Being the political face of a military involved in conflict has to be one of the toughest jobs in government. In her first full year in office, Nosiviwe Mapisa-Nqakula had to deal with the consequences of soldiers coming home in body bags from the Central African Republic, Sudan and Namibia.
The circumstances of the deaths did her no favours: a training exercise, an apparent suicide and a mission in support of what turned out to be an ill-liked leader without, in retrospect, any prospect of hanging on to power. It`s not what a minister wants to confront at a time when she has to convince the country to spend considerably more on the military, while a new inquiry digs up old dirt on an already controversial arms deal.
She had to handle all this while forming part of the security cluster fighting public opinion on President Jacob Zuma`s Nkandla upgrades. Not even the success of South African forces against M23 rebels in the Democratic Republic of Congo was going to offset those problems.
But Mapisa-Nqakula laid some important foundations during the year. She oversaw the creation of an education fund for the families of soldiers who die in action and presided over the implementation, finally, of free medical care for veterans. All of this is more than balanced out by her inability to overcome the never-ending bane of her portfolio: VIP flights on military planes at great expense to the taxpayer.

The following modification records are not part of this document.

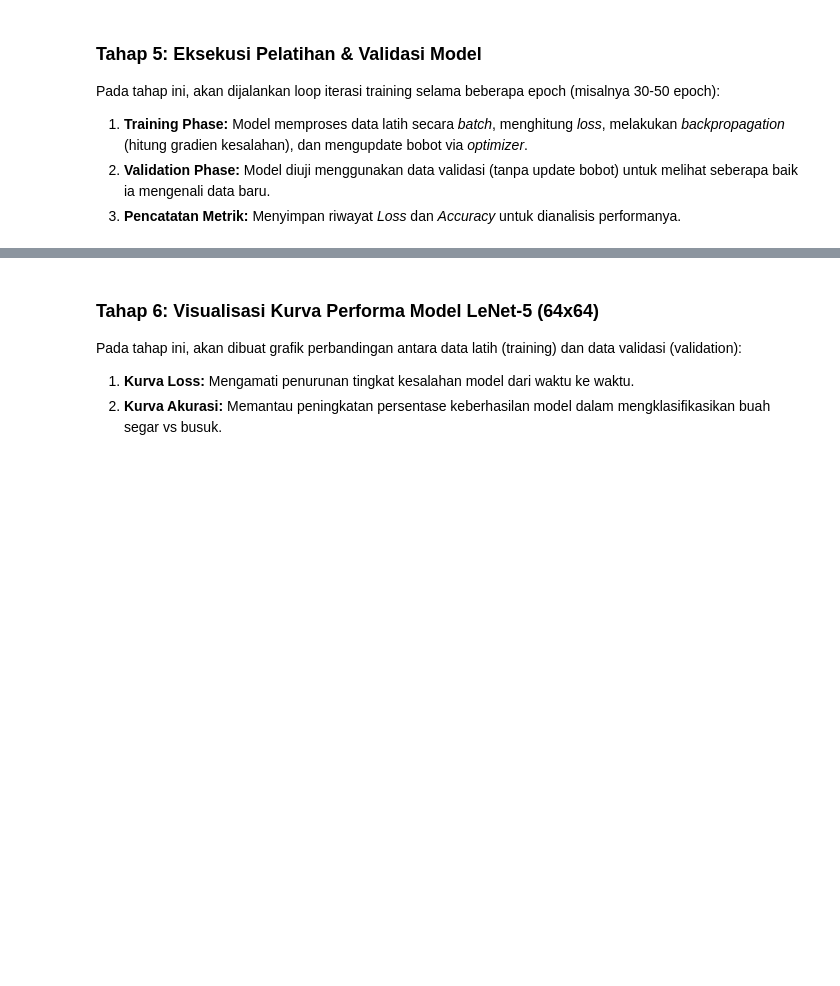
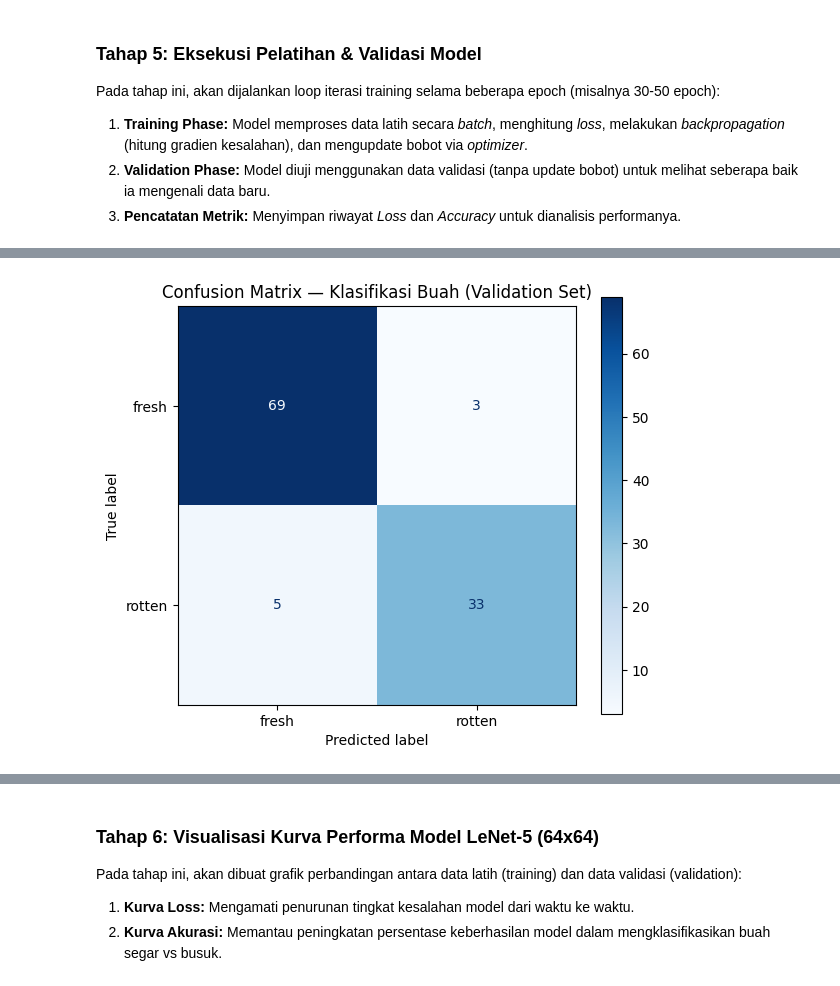
Before and after one commit to iaanwijaya/fruit-clasification-lenet5, a Jupyter notebook: klasifikasi-buah.ipynb, the cells around one changed output, grey strips where cells are left out. Saved outputs shown, nothing was run; the diff lists cells and outputs as text; code cells hidden in the pictures; blank space fills up the shorter version.

```diff
--- a/klasifikasi-buah.ipynb
+++ b/klasifikasi-buah.ipynb
@@ -453,0 +527,12 @@ Berdasarkan pengujian komprehensif, model LeNet-5 yang dikembangkan telah berhas
+# %%
+# 5. Visualisasi Confusion Matrix
+cm = confusion_matrix(y_true, y_pred)
+disp = ConfusionMatrixDisplay(confusion_matrix=cm, display_labels=class_names)
+
+fig, ax = plt.subplots(figsize=(6, 5))
+disp.plot(cmap=plt.cm.Blues, ax=ax, values_format='d')
+plt.title("Confusion Matrix — Klasifikasi Buah (Validation Set)")
+plt.tight_layout()
+plt.show()
+# %% [output]
+[figure, added]
```
Also changed, not shown: parts of 10 cells of this notebook.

She started out so well, too, looking willing to put her predecessor, Lindiwe Sisulu, through the grinder as she halted the profligate use of the air force as a private airline. But then she fell into the trap of using a military helicopter to travel to Tlokwe, before citing security reasons for keeping details of flights by Zuma and Deputy President Kgalema Motlanthe secret.
You can do better, minister.